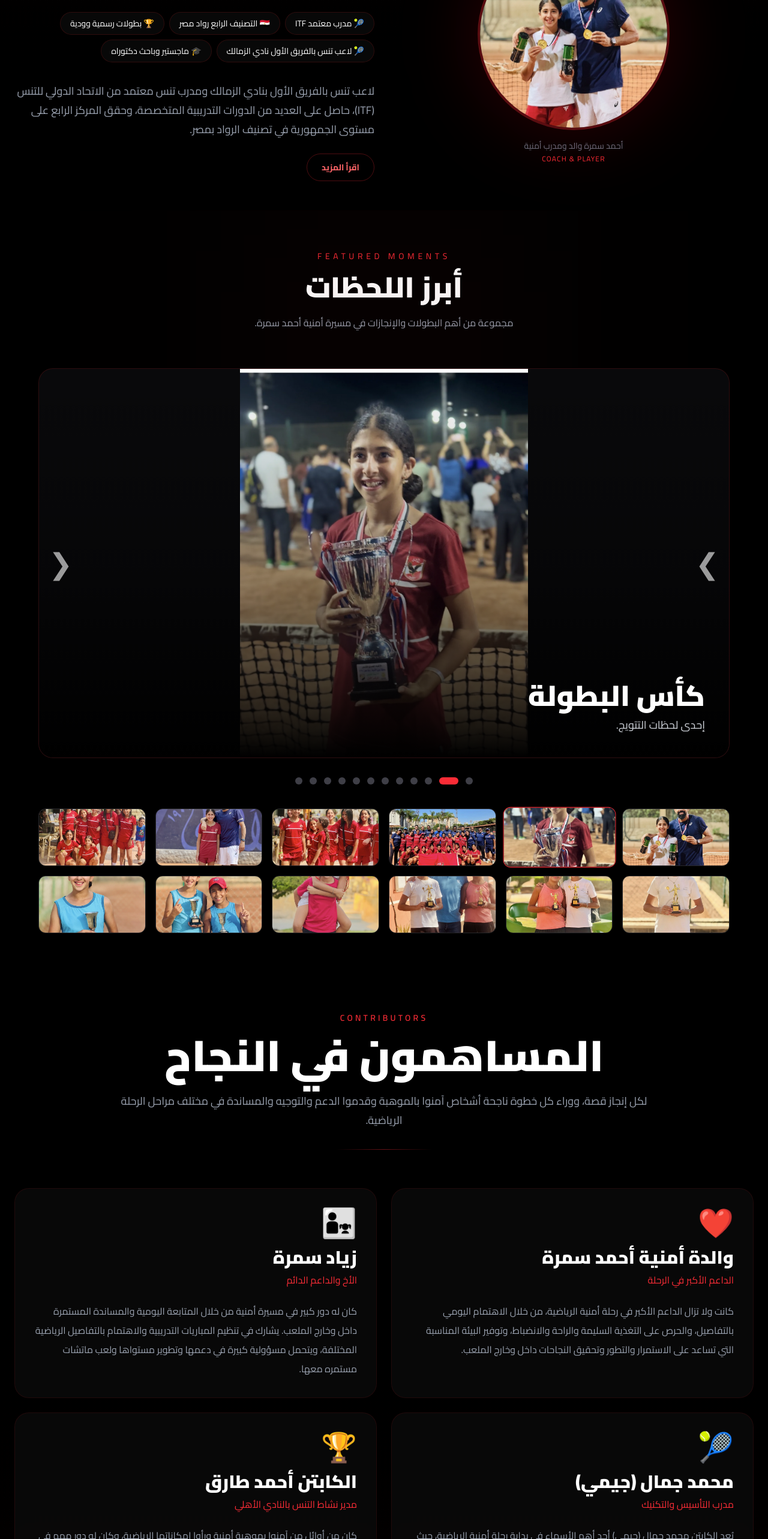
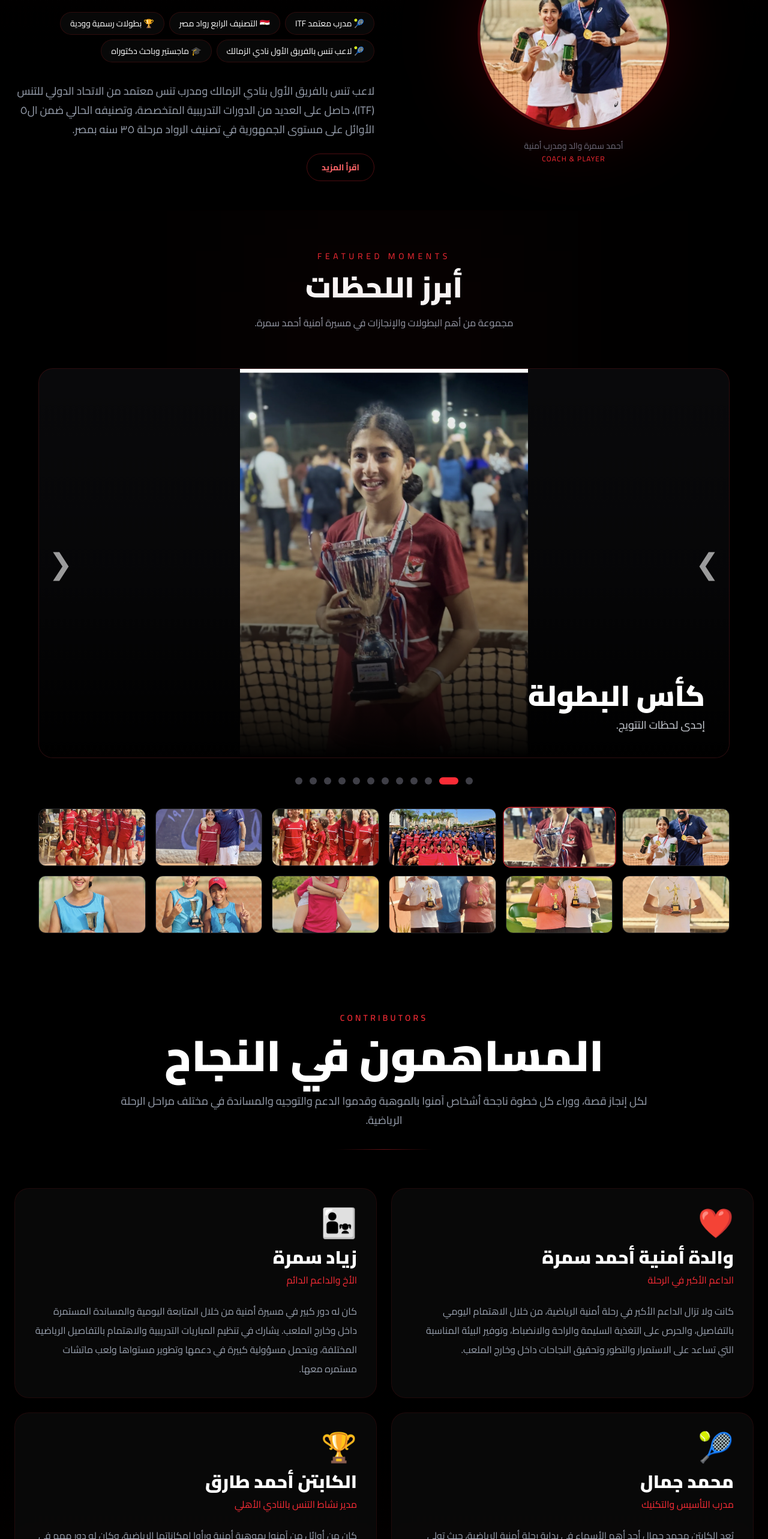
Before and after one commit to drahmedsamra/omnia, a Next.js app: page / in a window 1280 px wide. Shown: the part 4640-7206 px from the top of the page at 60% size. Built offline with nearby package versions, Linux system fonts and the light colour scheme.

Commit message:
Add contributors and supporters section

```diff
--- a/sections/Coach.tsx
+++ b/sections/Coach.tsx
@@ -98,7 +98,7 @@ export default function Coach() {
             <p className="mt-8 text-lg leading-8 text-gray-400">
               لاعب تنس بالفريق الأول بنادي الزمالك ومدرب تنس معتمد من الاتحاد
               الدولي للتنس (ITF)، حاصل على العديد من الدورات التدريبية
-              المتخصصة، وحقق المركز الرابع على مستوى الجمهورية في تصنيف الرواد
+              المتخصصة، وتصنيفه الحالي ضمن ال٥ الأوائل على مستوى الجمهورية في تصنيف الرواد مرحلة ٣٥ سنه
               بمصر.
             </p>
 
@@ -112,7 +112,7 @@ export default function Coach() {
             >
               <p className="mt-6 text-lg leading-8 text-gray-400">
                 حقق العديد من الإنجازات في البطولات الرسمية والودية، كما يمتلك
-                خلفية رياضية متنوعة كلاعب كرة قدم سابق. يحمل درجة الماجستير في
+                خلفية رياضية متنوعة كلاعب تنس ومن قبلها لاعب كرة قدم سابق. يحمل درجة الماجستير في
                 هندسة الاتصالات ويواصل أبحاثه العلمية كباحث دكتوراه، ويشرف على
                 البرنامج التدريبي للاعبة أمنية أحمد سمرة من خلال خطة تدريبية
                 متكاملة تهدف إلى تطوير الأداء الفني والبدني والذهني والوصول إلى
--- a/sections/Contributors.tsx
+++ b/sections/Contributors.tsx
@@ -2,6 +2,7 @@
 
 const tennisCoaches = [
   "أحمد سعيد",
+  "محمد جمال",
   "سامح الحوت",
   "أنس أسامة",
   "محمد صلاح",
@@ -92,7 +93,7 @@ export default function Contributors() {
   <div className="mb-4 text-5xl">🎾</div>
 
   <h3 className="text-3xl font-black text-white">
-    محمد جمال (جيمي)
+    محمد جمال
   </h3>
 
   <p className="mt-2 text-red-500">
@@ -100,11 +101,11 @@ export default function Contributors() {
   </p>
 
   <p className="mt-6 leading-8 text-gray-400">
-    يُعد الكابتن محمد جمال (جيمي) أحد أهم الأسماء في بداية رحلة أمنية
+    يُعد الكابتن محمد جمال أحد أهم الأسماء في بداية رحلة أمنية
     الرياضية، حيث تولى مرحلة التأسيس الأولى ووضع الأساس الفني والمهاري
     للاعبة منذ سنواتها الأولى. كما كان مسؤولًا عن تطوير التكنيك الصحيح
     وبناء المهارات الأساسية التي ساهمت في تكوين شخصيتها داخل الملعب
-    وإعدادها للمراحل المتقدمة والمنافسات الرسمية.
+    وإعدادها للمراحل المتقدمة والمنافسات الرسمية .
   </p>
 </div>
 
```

*Work required*
The expected answer holds each line from the listing above where the string "text" is present.

*Expected answer*
             <p className="mt-8 text-lg leading-8 text-gray-400">
               <p className="mt-6 text-lg leading-8 text-gray-400">
   <div className="mb-4 text-5xl">🎾</div>
   <h3 className="text-3xl font-black text-white">
   <p className="mt-2 text-red-500">
   <p className="mt-6 leading-8 text-gray-400">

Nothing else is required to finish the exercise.